also be used here.
The Nuitones formed one of the minor constituent tribes of the vast
confederation. This came into existence by the first century AD, and
perhaps earlier. Its number included the tribes of the
perhaps also the
too. None of these tribes were what could be considered 'front line' tribes,
living along the border with the
empire. Instead they were arrayed behind a large number of other tribes
which were better known and better attested by Roman writers. The Suebic
tribes remained a little more obscure, at least until they came into
direct contact with the empire, and many of the more minor tribes that
made up the confederation were almost entirely unchronicled.
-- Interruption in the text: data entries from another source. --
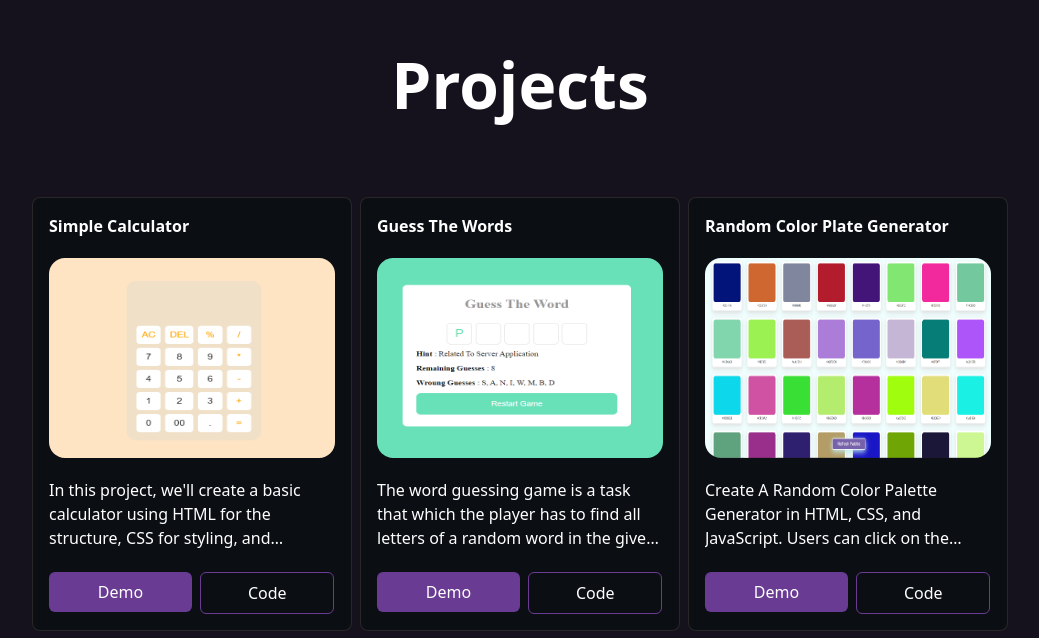
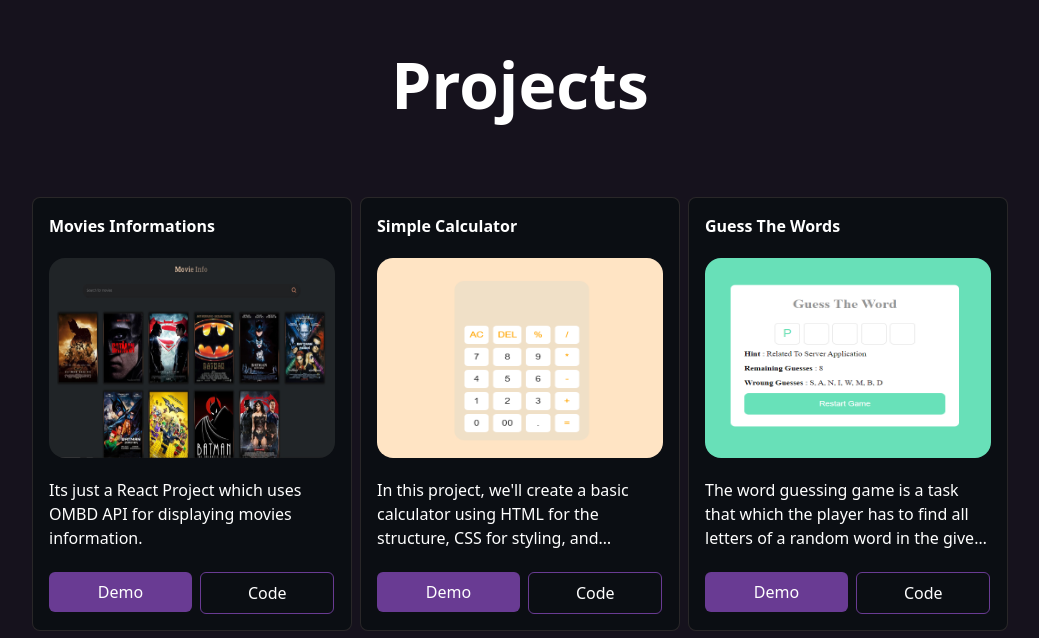
Before and after one commit to MK884/portfolio, a React (Vite) app: page / in a window 1280 px wide. Shown: the part 2155-2793 px from the top of the page, without its empty margins (120-1159 px from the left). Built offline with nearby package versions, Linux system fonts and the light colour scheme.

Commit message:
heroSection Update

```diff
--- a/src/components/HeroSection.jsx
+++ b/src/components/HeroSection.jsx
@@ -1,5 +1,6 @@
 import React from "react";
-import Desk from "../assets/desk.svg";
+// import Desk from "../assets/desk.svg";
+import Desk from "../assets/about.png";
 
 const HeroSection = () => {
   return (
--- a/src/components/Projects.jsx
+++ b/src/components/Projects.jsx
@@ -4,7 +4,7 @@ import { projects } from "../data";
 
 const Projects = () => {
   return (
-    <section className="min-h-[60rem]" id="projects">
+    <section className="" id="projects">
       <h2 className="font-bold text-white text-[4rem] text-center ">
         Projects
       </h2>
--- a/src/data/projectData.js
+++ b/src/data/projectData.js
@@ -5,8 +5,17 @@ import QR from "../assets/qr.png";
 import Password from "../assets/password.png";
 import Translator from "../assets/translator.png";
 import Typing from "../assets/typing.png";
+import Movies from "../assets/movies.jpeg";
 
 const projects = [
+  {
+    id: 8,
+    thumbnail: Movies,
+    title: "Movies Informations",
+    demoUrl: "https://movies-info-card.netlify.app/",
+    codeUrl: "https://github.com/MK884/Movie-Info",
+    desc: "Its just a React Project which uses OMBD API for displaying movies information.",
+  },
   {
     id: 1,
     thumbnail: Calculator,
@@ -66,5 +75,4 @@ const projects = [
   },
 ];
 
-
-  export default projects
+export default projects;
--- a/src/index.css
+++ b/src/index.css
@@ -9,5 +9,8 @@
 :root {
   user-select: none;
   outline: none;
+  margin: 0%;
+  padding: 0%;
+  box-sizing: border-box;
   scroll-behavior: smooth;
 }
--- a/src/layout/BottomNav.jsx
+++ b/src/layout/BottomNav.jsx
@@ -22,7 +22,7 @@ const BottomNav = () => {
         }
       });
 
-      if (currentSectionId && currentSectionId !== activeSection) {
+      if (currentSectionId) {
         setActiveSection(currentSectionId);
       }
     };
@@ -34,11 +34,8 @@ const BottomNav = () => {
   }, [activeSection]);
 
   return (
-    <nav
-      className="fixed lg:bottom-10 bottom-0 px-1 py-2 left-1/2 translate-x-[-50%] lg:w-[400px] lg:rounded-[2rem] bg-[#232329] rounded-md w-full m-1 border border-[#2e2e2e]
-    "
-    >
-      <ul className="flex font-bold  text-white list-none justify-around items-center hover:cursor-pointer">
+    <nav className="w-full fixed lg:bottom-10 bottom-0 py-2 transform left-1/2 -translate-x-1/2 lg:w-[400px] lg:rounded-[2rem] bg-[#232329] rounded-lg m-2 border border-[#2e2e2e]">
+      <ul className="flex font-bold text-white list-none justify-around items-center hover:cursor-pointer">
         <li
           className={`p-[8px] rounded-md ${
             activeSection === "#home" ? "bg-[#3f3c3c69]" : ""
```
Also changed, not shown: src/assets/about.png (added), src/assets/movies.jpeg (added). Lines whose indentation alone changed are shown as unchanged.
The Nuitones were only mentioned by Tacitus in Germania, as were a
number of other Suebic tribes. He added that there was nothing noteworthy
about these tribes individually, but that they shared a common worship of
Nerthus. Via Gudmund Schütte and Karl Müllenhoff, the
Espada-Walker site also suggests that there may be a corruption here, that
'Nuitones' should be
or 'Uitones' (yet another form of 'Jutes'), citing the lack of a mention
anywhere else as a reason. This may be true, but many tribes were mentioned
only once, by various of the main Roman and Greek authors. Few of the
tribes in the group that contains the Nuitones can be located with any
accuracy as it seems that Tacitus was merely given a list of names,
possibly in order of descent, without any further details. Given that
the location of the Angles is largely certain, the approximate positions
of the others around them can be guessed, and a focus on the western part
of the Baltic Sea seems to have been universal amongst them.
(Additional information by Edward Dawson, from the Complete Works of
Tacitus, Alfred John Church, William Jackson Brodribb, & Lisa
Cerrato, from The Literary History of Hamlet, Volume 1, Kemp
Malone, and from External Links: Espadana-Walker.com (dead link), and
A Theory of
Civilisation, Philip Atkinson.)
Writing around this time, the
writer Tacitus mentions the
listing their constituent tribes which cover the larger part of Germania.
Noted for their custom of twisting their hair and binding it up in a
knot, 'the seven tribes of Jutland and Holstein', which include the
are all part of the Suebic confederation.
The islands between modern Denmark and Sweden were part of a
little-known habitat for the early Suebic tribes of the Western
Baltic Sea, including Mandø seen here, one of the islands in the
Danish Wadden Sea off the south-west coast of Jutland
Of this group, Tacitus says: 'They believe that she [Mother Earth] interests
herself in human affairs and rides through their peoples. In an island of
Ocean [the islands of eastern
a sacred grove, and in the grove stands a car [carriage] draped with a cloth which none
but the priest may touch. The priest can feel the presence of the goddess in
this holy of holies, and attends her, in deepest reverence, as her car is
drawn by kine. Then follow days of rejoicing and merry-making in every place
that she honours with her advent and stay. No one goes to war, no one takes
up arms; every object of iron is locked away [ie. weapons]; then, and then
only, are peace and quiet known and prized, until the goddess is again restored
to her temple by the priest, when she has had her fill of the society of men.
After that, the car, the cloth and, believe it if you will, the goddess herself
are washed clean in a secluded lake. This service is performed by slaves who
are immediately afterwards drowned in the lake. Thus mystery begets terror
and a pious reluctance to ask what that sight can be which is allowed only
to dying eyes.'
By this time, the
formed a wide-ranging confederation of tribes that are all known individually
but which are counted as being Suevi. The vast number of tribes included in the
confederation include the
(who have virtually ceased to exist as a recognisable independent people),
(a name applied to several tribes: the
Marsigni, Naristi, Nuitones,
Suiones (Swedes), and the
c.500 - 600
not to mention the Nuitones, but if they are in fact the
another tribe that has originally been mislabelled, then their fate is probably
very similar to that of their neighbours. If they remain located in this region
while the Jutes and
then they are eventually subsumed by the growing power and dominance of the